Wednesday, 17 February 2010

Post War Britain - A Political History

I mentioned a while back that I read so few books now compared to a few decades of stuffing a lot of print down my visual oseophagus that I feel compelled to blog each completed book. The good news is that I'm no longer plodding through publications that I feel obliged to read or just don't really enjoy. So while that copy of Moby Dick is waiting to be read as a gift from Christmas, it doesn't feel right quite now.

I guess it's the sort of book I'd really dig on a long bus ride to nowhere like my own Burmese Days where if it were not for time available, I'd  could not have completed The Life and Opinions of Tristram Shandy. Something I'd have to say is impossible now given competing distractions but it served well on the way from Rangoon to Ngapali Beach on the Bay of Bengal in Burma and back again to the creaking, decaying capital in buses that I'll never forget.

I picked the book above from a charity book store in Hong Kong for 10 Bucks. I used to cream through this sort of stuff and the book reminded me why. While I'm  no longer as fanatical about politics (don't the Corporations call the shots these days?) this book was a fresh digging of a field left fallow for some time. I'd forgotten the names of the the real political left from the  60's and 70's in the UK. Mick McGahey, Bill Morris, Frank Cousins, Jimmy Knapp and so on and so forth. They don't exist now. I don't know any characters in Parliament. Even Dave looks like the kind of PM who if he does well is a chancer who lucked out.
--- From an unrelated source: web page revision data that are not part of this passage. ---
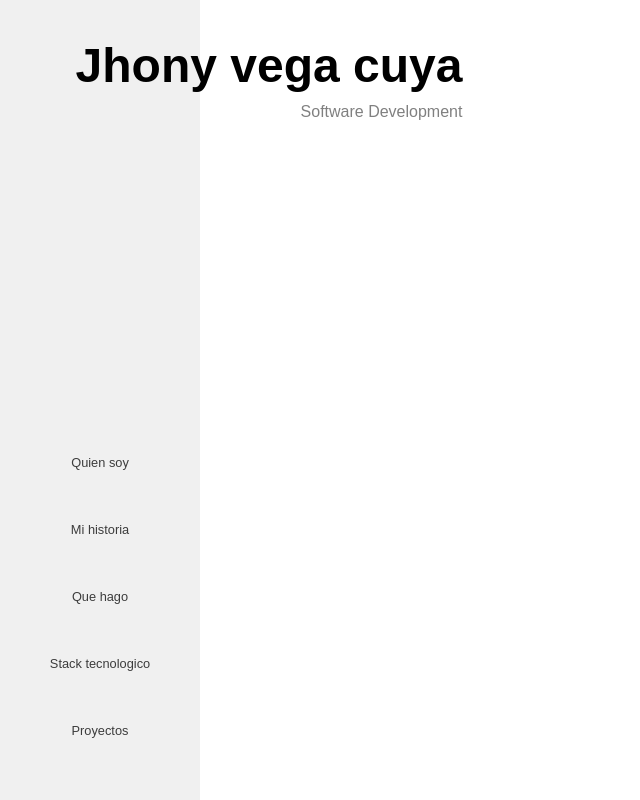
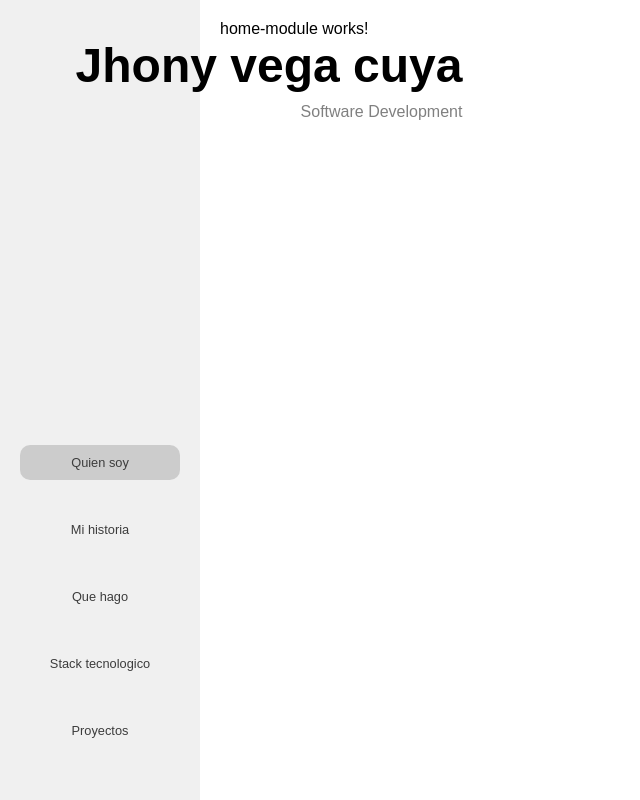
Before and after one commit to jhony-v/portfolio, an Angular app: page /home in a window 1280 px wide. Before the commit this address led to /. Shown: the whole page, without its empty margins (0-640 px from the left). Built offline with nearby package versions, Linux system fonts and the light colour scheme.

Commit message:
add current link selection when is selected

```diff
--- a/src/app/app-routing.module.ts
+++ b/src/app/app-routing.module.ts
@@ -1,11 +1,41 @@
 import { NgModule } from '@angular/core';
 import { Routes, RouterModule } from '@angular/router';
+import { HomeModuleComponent } from './modules/home-module/home-module.component';
+import { HistoryModuleComponent } from './modules/history-module/history-module.component';
+import { DedicateModuleComponent } from './modules/dedicate-module/dedicate-module.component';
+import { StackModuleComponent } from './modules/stack-module/stack-module.component';
+import { ProjectsModuleComponent } from './modules/projects-module/projects-module.component';
 
-
-const routes: Routes = [];
+const routes: Routes = [
+  {
+    path : 'home',
+    component : HomeModuleComponent,
+  },
+  {
+    path: 'history',
+    component: HistoryModuleComponent,
+  },
+  {
+    path: 'dedicate',
+    component: DedicateModuleComponent,
+  },
+  {
+    path: 'stack',
+    component: StackModuleComponent,
+  },
+  {
+    path: 'projects',
+    component: ProjectsModuleComponent,
+  },
+  {
+    path: '',
+    redirectTo: 'home',
+    pathMatch: 'full',
+  },
+];
 
 @NgModule({
   imports: [RouterModule.forRoot(routes)],
-  exports: [RouterModule]
+  exports: [RouterModule],
 })
-export class AppRoutingModule { }
+export class AppRoutingModule {}
--- a/src/app/app.component.html
+++ b/src/app/app.component.html
@@ -4,5 +4,7 @@
   <nav class="app-nav-links">
     <app-list-links-navigator></app-list-links-navigator>
   </nav>
-  <section class="app-main"></section>
+  <section class="app-main">
+    <router-outlet></router-outlet>
+  </section>
 </div>
--- a/src/app/shared/components/link-navigator/link-navigator.component.html
+++ b/src/app/shared/components/link-navigator/link-navigator.component.html
@@ -1,6 +1,6 @@
 <a
   class="link-navigator"
-  routerLink="{{ hrefLink }}"
+  routerLink="{{hrefLink}}"
   routerLinkActive="router-link-active"
 >
     {{text}}
--- a/src/app/shared/components/link-navigator/link-navigator.component.styl
+++ b/src/app/shared/components/link-navigator/link-navigator.component.styl
@@ -8,5 +8,5 @@
     padding 10px
     transition .3s background
 
-.router-link-active
+.link-navigator.router-link-active
     background rgba(0,0,0,.15)
--- a/src/app/shared/containers/list-links-navigator/list-links-navigator.component.ts
+++ b/src/app/shared/containers/list-links-navigator/list-links-navigator.component.ts
@@ -15,7 +15,7 @@ export class ListLinksNavigatorComponent implements OnInit {
 
   constructor() {
     this.linksNavigator = [
-      { href: '/', text: 'Quien soy' },
+      { href: '/home', text: 'Quien soy' },
       { href: '/history', text: 'Mi historia' },
       { href: '/dedicate', text: 'Que hago' },
       { href: '/stack', text: 'Stack tecnologico' },
```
Those old Labour characters seem so much more authentic now then how I used to perceive them. Nobody could argue that they were in it for the money or the glory. They dressed like shit, looked like shit and paid themselves less than shit. But somehow, they had a vision of working class Britain that never really materialised given the sloth of British industry prior to Thatcher but that doesn't mean that if the UK had inexplicably lurched to the left and say Militant had gotten a stranglehold on British politics, I'm quite sure that the Brits would have made the best hardcore communists in Europe.

Commies to be reckoned with. Don't ask me why and even more importantly don't ask me if that's a good thing.

The best and most gripping part of the book was the narrative leading up to, through and just after the Falklands war. There are so many details I had no idea of at the time that reading it was a joyous and pure lesson in history that I can never quite pay the proper tribute to.

However let's try; apart from Socialist Red Blood pumping through secondary picketing, and war torn limbs pumping arterial blood from HMS Sir Galahad or the Battle for Goose Green the book is a bit shit and pedestrian in parts. Mainly because of its obsession with the electoral numbers which leads me nicely on to my next post....

But in case anybody can spark me into devouring Moby Dick, I'd be interested to hear why. Go on. 

Taunt me into reading it.